AFTER eight years on the road Audi's popular A1 was given a comprehensive revamp at the end of last year with the launch of the second generation - and the baby of the premium German car maker's range has grown up somewhat.
Slightly longer and now available only as a practical five-door, with extra interior space and bristling with the latest technology, the updated supermini is more family friendly while retaining the sporty looks and personalisation options that appeal to young buyers.
With prices starting from £18,540, it remains the cheapest way into Audi ownership and is initially available in three basic trim levels - SE, Sport and S-Line - with distinctive S LIne Style and S Line Contrast special editions also soon to be available.
Beneath the bonnet diesel has been ditched and power will come from a selection of Audi's latest TFSI petrol engines.
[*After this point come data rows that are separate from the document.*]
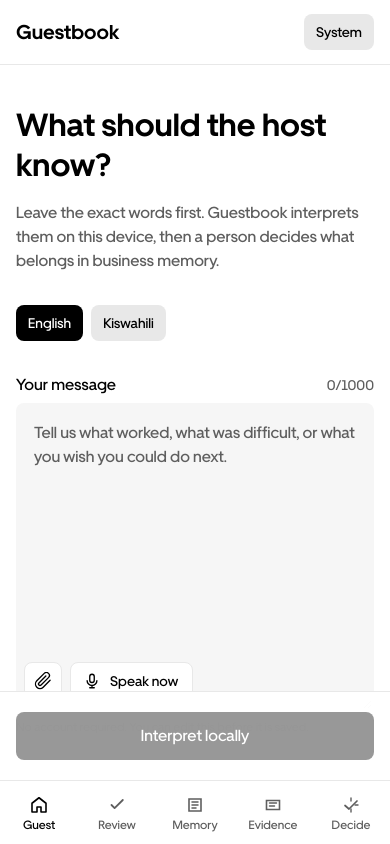
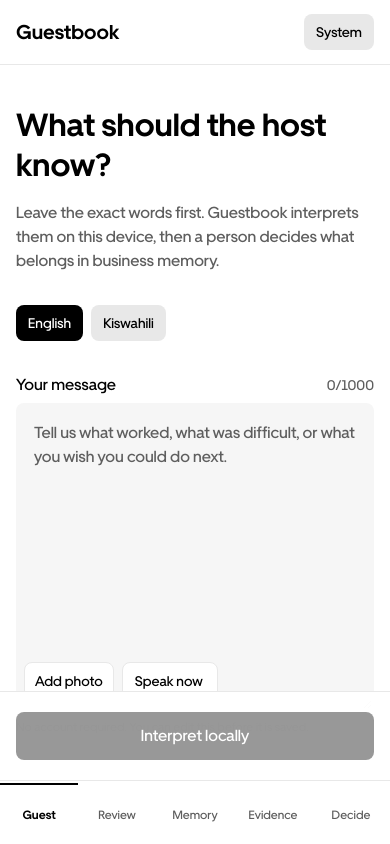
Before and after one commit to Davemafy/recall, a React (Vite) app: page / in a window 390 px wide. Shown: the top 844 px of the page. Built offline with nearby package versions, Linux system fonts and the light colour scheme.

Commit message:
deploy: remove generic Guestbook iconography

```diff
--- a/src/App.tsx
+++ b/src/App.tsx
@@ -244,15 +244,6 @@ function DockedAction({ children }: { children: ReactNode }) {
   return <div className="docked-action">{children}</div>;
 }
 
-function NavGlyph({ route }: { route: Exclude<Route, "system"> }) {
-  const common = { width: 20, height: 20, viewBox: "0 0 20 20", "aria-hidden": true } as const;
-  if (route === "guest") return <svg {...common} fill="none"><path d="M3 8.25 10 2.75l7 5.5V17H12v-5H8v5H3V8.25Z" stroke="currentColor" strokeWidth="1.6" strokeLinejoin="round"/></svg>;
-  if (route === "review") return <svg {...common} fill="none"><path d="m4.5 10 3.1 3.1L15.8 5" stroke="currentColor" strokeWidth="1.8" strokeLinecap="round" strokeLinejoin="round"/></svg>;
-  if (route === "memory") return <svg {...common} fill="none"><path d="M4 4h12v12H4z" stroke="currentColor" strokeWidth="1.6"/><path d="M7 7h6M7 10h6M7 13h4" stroke="currentColor" strokeWidth="1.5" strokeLinecap="round"/></svg>;
-  if (route === "evidence") return <svg {...common} fill="none"><path d="M3.5 5.5h13v9h-13z" stroke="currentColor" strokeWidth="1.6"/><path d="M6.5 8h7M6.5 11h5" stroke="currentColor" strokeWidth="1.5" strokeLinecap="round"/></svg>;
-  return <svg {...common} fill="none"><path d="M4 10.5 8 14l8-8" stroke="currentColor" strokeWidth="1.7" strokeLinecap="round" strokeLinejoin="round"/><path d="M10 3v3M17 10h-3M10 17v-3" stroke="currentColor" strokeWidth="1.4" strokeLinecap="round"/></svg>;
-}
-
 function Shell({ route, children, layout = "compact" }: { route: Route; children: ReactNode; layout?: "normal" | "compact" }) {
   const [online, setOnline] = useState(navigator.onLine);
   const [offlineReady, setOfflineReady] = useState(false);
@@ -297,7 +288,6 @@ function Shell({ route, children, layout = "compact" }: { route: Route; children
       <nav className="base-bottom-navigation" aria-label="Primary mobile navigation">
         {mobileNav.map((item) => (
           <button key={item.key} className={route === item.key ? "active" : ""} onClick={() => go(item.path)}>
-            <span className="bottom-nav-icon"><NavGlyph route={item.key} /></span>
             <span>{item.label}</span>
           </button>
         ))}
@@ -357,23 +347,6 @@ function VoiceActivityVisualizer({ active, speaking, pulse }: { active: boolean;
         />
       ))}
     </div>
-  );
-}
-
-function PaperclipIcon() {
-  return (
-    <svg className="ui-icon" viewBox="0 0 24 24" fill="none" aria-hidden="true">
-      <path d="m21.44 11.05-9.19 9.19a6 6 0 0 1-8.49-8.49l9.9-9.9a4 4 0 0 1 5.66 5.66l-9.9 9.9a2 2 0 0 1-2.83-2.83l9.19-9.19" stroke="currentColor" strokeWidth="1.8" strokeLinecap="round" strokeLinejoin="round"/>
-    </svg>
-  );
-}
-
-function MicIcon() {
-  return (
-    <svg className="ui-icon" viewBox="0 0 24 24" fill="none" aria-hidden="true">
-      <rect x="9" y="3" width="6" height="11" rx="3" stroke="currentColor" strokeWidth="1.8"/>
-      <path d="M5.5 11.5a6.5 6.5 0 0 0 13 0M12 18v3M9 21h6" stroke="currentColor" strokeWidth="1.8" strokeLinecap="round"/>
-    </svg>
   );
 }
 
@@ -693,13 +666,12 @@ function GuestScreen() {
               <Textarea rows={9} maxLength={1000} value={text} onChange={(event) => setText(event.target.value)} placeholder={copy.placeholder} />
             </Field>
             <div className="composer-controls">
-              <button className="composer-icon-button" type="button" onClick={() => mediaRef.current?.click()} aria-label="Attach photo" title="Attach photo">
-                <PaperclipIcon />
+              <button className="composer-tool-button" type="button" onClick={() => mediaRef.current?.click()}>
+                Add photo
               </button>
               {voiceState !== "listening" && voiceState !== "unavailable" && (
-                <button className="composer-voice-button" type="button" onClick={() => void startVoice()} aria-label="Speak now">
-                  <MicIcon />
-                  <span>Speak now</span>
+                <button className="composer-voice-button" type="button" onClick={() => void startVoice()}>
+                  Speak now
                 </button>
               )}
               {voiceState === "listening" && (
--- a/src/styles.css
+++ b/src/styles.css
@@ -1293,33 +1293,22 @@ button:disabled {
     flex: 1 1 0;
     min-width: 0;
     height: 62px;
-    padding: 12px 8px;
+    padding: 0 8px;
     border: 0;
+    border-top: 2px solid transparent;
     background: var(--background-primary);
     color: var(--content-tertiary);
-    display: flex;
-    flex-direction: column;
-    align-items: center;
-    justify-content: flex-end;
-    gap: 2px;
+    display: grid;
+    place-items: center;
     font-size: 12px;
     line-height: 16px;
     font-weight: 500;
   }
 
   .base-bottom-navigation button.active {
+    border-top-color: var(--content-primary);
     color: var(--content-primary);
-  }
-
-  .bottom-nav-icon {
-    width: 20px;
-    height: 20px;
-    display: grid;
-    place-items: center;
-  }
-
-  .bottom-nav-icon svg {
-    display: block;
+    font-weight: 700;
   }
 
   .guest-layout,
@@ -1578,7 +1567,7 @@ button:disabled {
   pointer-events: auto;
 }
 
-.composer-icon-button,
+.composer-tool-button,
 .composer-voice-button,
 .stop-listening {
   border: 1px solid var(--background-tertiary);
@@ -1588,12 +1577,16 @@ button:disabled {
   cursor: pointer;
 }
 
-.composer-icon-button {
-  width: 40px;
+.composer-tool-button {
   height: 40px;
+  padding: 0 12px;
   border-radius: 8px;
-  display: grid;
-  place-items: center;
+  display: inline-flex;
+  align-items: center;
+  justify-content: center;
+  font-size: 14px;
+  line-height: 20px;
+  font-weight: 500;
 }
 
 .composer-voice-button {
@@ -1608,7 +1601,7 @@ button:disabled {
   font-weight: 500;
 }
 
-.composer-icon-button:hover,
+.composer-tool-button:hover,
 .composer-voice-button:hover,
 .stop-listening:hover {
   background: var(--background-secondary);
@@ -1677,9 +1670,9 @@ button:disabled {
     bottom: 32px;
   }
 
-  .composer-icon-button {
-    width: 38px;
+  .composer-tool-button {
     height: 38px;
+    padding-inline: 10px;
   }
 
   .composer-voice-button {
@@ -1702,12 +1695,6 @@ button:disabled {
   }
 }
 
-.ui-icon {
-  width: 18px;
-  height: 18px;
-  display: block;
-  flex: 0 0 auto;
-}
 
 .voice-activity {
   height: 26px;
```
Also changed, not shown: 1 other file (tests, documents, lock files or other folders).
Initially available is the 116ps three-cylinder, 1.0-litre turbocharged unit in the car we drove, but the choice will be extended early this year with a 95ps version as well as a four-cylinder, 1.5-litre option and, exclusively in a performance-focused S Line Competition variant, a 200ps 2.0-litre option.
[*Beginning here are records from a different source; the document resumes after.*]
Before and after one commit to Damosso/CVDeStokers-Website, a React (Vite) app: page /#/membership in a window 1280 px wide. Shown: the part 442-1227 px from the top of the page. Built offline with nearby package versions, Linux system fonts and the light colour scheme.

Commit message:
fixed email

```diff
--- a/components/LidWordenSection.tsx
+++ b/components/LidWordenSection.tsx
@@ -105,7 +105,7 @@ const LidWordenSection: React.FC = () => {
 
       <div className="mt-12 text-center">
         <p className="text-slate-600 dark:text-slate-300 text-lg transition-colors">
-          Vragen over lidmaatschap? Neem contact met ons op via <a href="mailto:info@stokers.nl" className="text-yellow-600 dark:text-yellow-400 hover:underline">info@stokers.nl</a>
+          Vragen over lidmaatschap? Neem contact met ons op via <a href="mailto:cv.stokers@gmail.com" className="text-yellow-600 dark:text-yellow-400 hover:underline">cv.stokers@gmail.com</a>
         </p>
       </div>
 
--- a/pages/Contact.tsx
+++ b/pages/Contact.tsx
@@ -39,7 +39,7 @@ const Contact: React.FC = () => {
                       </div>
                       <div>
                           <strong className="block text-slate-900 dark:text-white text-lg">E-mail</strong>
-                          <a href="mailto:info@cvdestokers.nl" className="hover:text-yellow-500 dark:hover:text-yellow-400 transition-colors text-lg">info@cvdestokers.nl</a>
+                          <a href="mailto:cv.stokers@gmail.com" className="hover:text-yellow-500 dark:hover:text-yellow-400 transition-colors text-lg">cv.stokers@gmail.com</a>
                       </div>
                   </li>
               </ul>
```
All can be mated to a six-speed manual transmission or a smooth seven-speed automatic except the 2.0-litre, which gets the auto as standard.
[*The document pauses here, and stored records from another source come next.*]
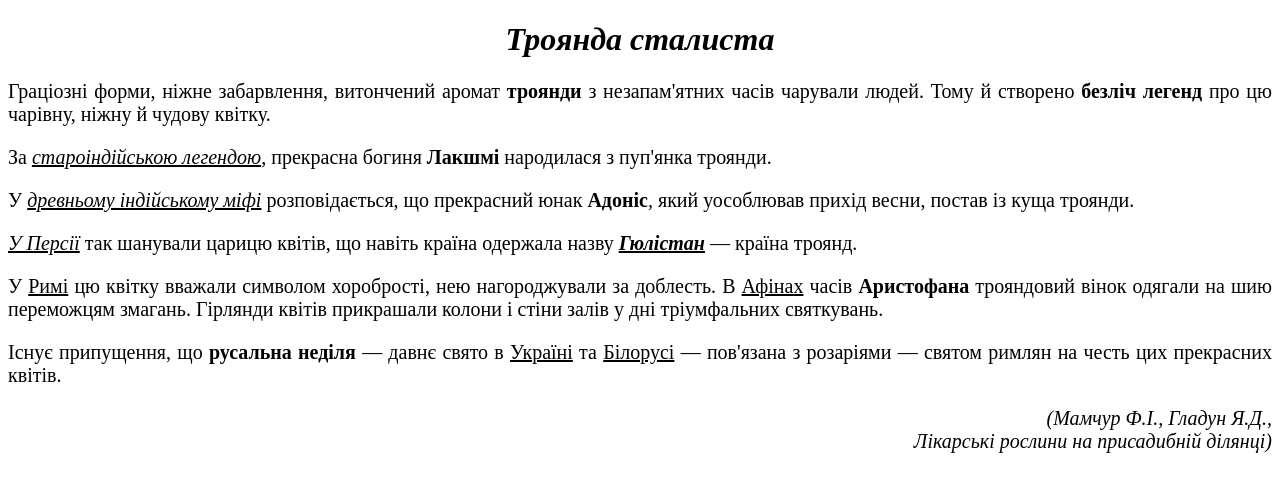
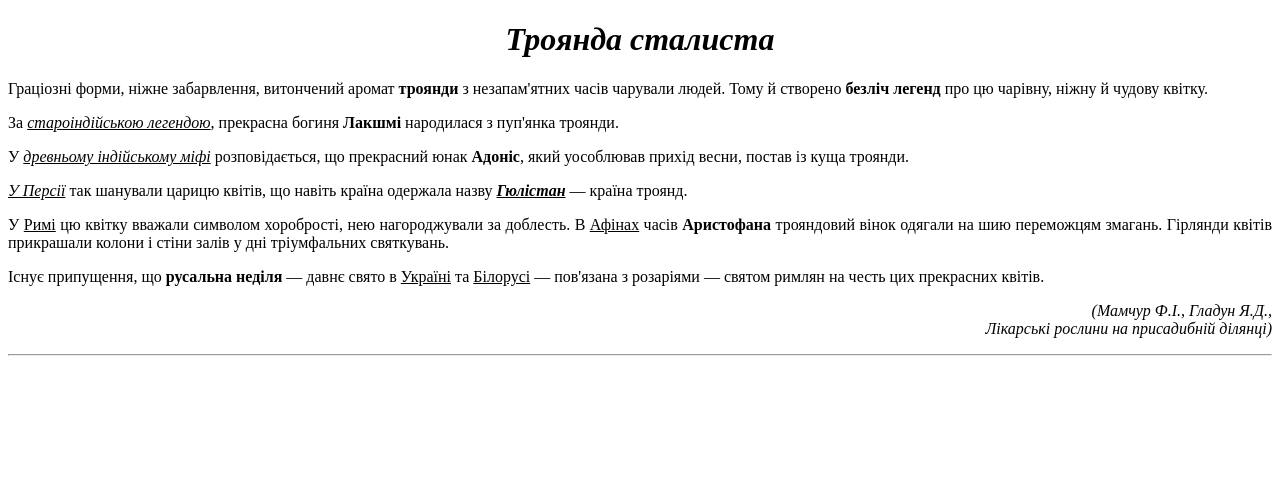
Before and after one commit to AndruKP/school_IT, a plain HTML site: page lab2/index.html in a window 1280 px wide. Drawn offline with Linux system fonts and the light colour scheme.

Commit message:
Updated lab2

```diff
--- a/lab2/index.html
+++ b/lab2/index.html
@@ -13,5 +13,6 @@
 <p>У <u>Римі</u> цю квітку вважали символом хоробрості, нею нагороджували за доблесть. В <u>Афінах</u> часів <b>Аристофана</b> трояндовий вінок одягали на шию переможцям змагань. Гірлянди квітів прикрашали колони і стіни залів у дні тріумфальних святкувань.</p>
 <p>Існує припущення, що <b>русальна неділя</b> — давнє свято в <u>Україні</u> та <u>Білорусі</u> — пов'язана з розаріями — святом римлян на честь цих прекрасних квітів.</p>
 <p class="author"><i>(Мамчур Ф.І., Гладун Я.Д., <br>Лікарські рослини на присадибній ділянці)</i></p>
+<hr>
 </body>
 </html>
--- a/lab2/style.css
+++ b/lab2/style.css
@@ -1,6 +1,5 @@
 p{
     text-align:justify;
-    font-size: 20px;
 }
 .author{
     text-align:right;
```
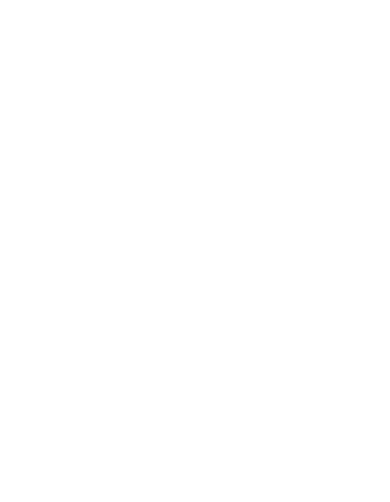
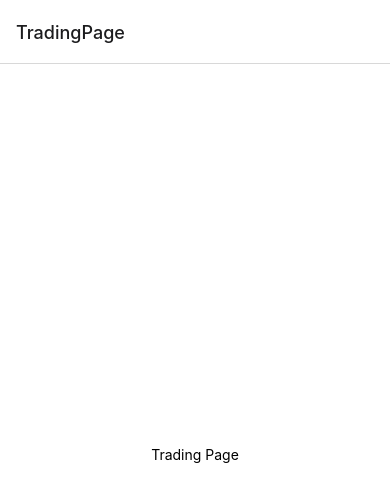
Before and after one commit to mikkan-39/bibinance, a React Native app: screen /TradingPage in a window 390 px wide. Shown: the top 502 px of the page. Built offline with nearby package versions, Linux system fonts and the light colour scheme.

Commit message:
Added Navigator

```diff
--- a/App.js
+++ b/App.js
@@ -1,23 +1,16 @@
-import { StatusBar } from "expo-status-bar";
 import { StyleSheet, Text, View } from "react-native";
 import { Provider } from "react-redux";
 import { store } from "./src/app/store";
+import { NavigationContainer } from "@react-navigation/native";
+import "react-native-gesture-handler";
+import StackNavigator from "./src/app/navigator";
 
 export default function App() {
   return (
     <Provider store={store}>
-      <View style={styles.container}>
-        <StatusBar style="auto" />
-      </View>
+      <NavigationContainer>
+        <StackNavigator />
+      </NavigationContainer>
     </Provider>
   );
 }
-
-const styles = StyleSheet.create({
-  container: {
-    flex: 1,
-    backgroundColor: "#fff",
-    alignItems: "center",
-    justifyContent: "center",
-  },
-});
--- /dev/null
+++ b/src/app/components/tradingPage.jsx
@@ -0,0 +1,18 @@
+import { StyleSheet, Text, View } from "react-native";
+
+export default function TradingPage() {
+  return (
+    <View style={styles.container}>
+      <Text>Trading Page</Text>
+    </View>
+  );
+}
+
+const styles = StyleSheet.create({
+  container: {
+    flex: 1,
+    backgroundColor: "#fff",
+    alignItems: "center",
+    justifyContent: "center",
+  },
+});
--- /dev/null
+++ b/src/app/navigator.js
@@ -0,0 +1,12 @@
+import { createStackNavigator } from "@react-navigation/stack";
+import TradingPage from "./components/tradingPage";
+
+const Stack = createStackNavigator();
+
+export default function StackNavigator() {
+  return (
+    <Stack.Navigator initialRouteName="TradingPage">
+      <Stack.Screen name="TradingPage" component={TradingPage} />
+    </Stack.Navigator>
+  );
+}
```
Also changed, not shown: package.json (+6 -1 lines), 1 other file (tests, documents, lock files or other folders).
The launch engine will likely remain the popular choice, however, as it offers a good balance between capable performance and decent economy.
Peak torque of 200Nm kicks in between 2,000 to 3,500rpm, resulting in a respectable 0-62mph sprint time of 9.5 seconds and a top speed of 126mph alongside a claimed 57.6mpg when mated to the manual gearbox.
This makes the A1 a perky and responsive motor in the city streets and suburban traffic where it's likely to spend most of its time.
It runs out of steam a little at the top end of the rev band, though, and you'll find yourself having to work the gearbox when overtaking on dual carriageways and motorways. On the up side, it is a very quiet and refined cruiser for a three-cylinder engine.
Body control and grip are also good and the steering, though a little light, is precise and direct, meaning that the A1 handles nimbly and is enjoyable enough to drive - although it can't match the fun of a MINI.
The ride, on the 16-inch alloys of our car, was smooth and settled, the suspension coping well with ever-variable UK roads.
Interior quality has always been an Audi staple but proves something of a mixed bag in the new supermini.
The design is stylish and modern with the clean, angular lines of the dashboard enhanced by some smart contrast finishes and soft touch surfaces. Cheaper scratchy plastics on the door panels and lower down the cabin, though, are not what we've come to expect.
Equipment, however, is up to premium standards. Even entry-level cars get a fully digital instrument cluster with a high resolution 10.25-inch display as well as a touchscreen multimedia interface, Apple CarPlay and Android Auto, lane departure warning and automatic emergency braking.
Stepping up to Sport trim adds drive mode select, sports front seats and cruise control while S Line versions feature a sports suspension, more aggressive design and bespoke badging.
As ever, with Audi, though, you have to put your hand in your pocket for some of the extra niceties, with heated front seats, a rearview camera and even a front armrest all being cost options, while the only colour paint that won't cost you an extra Â£575 is white.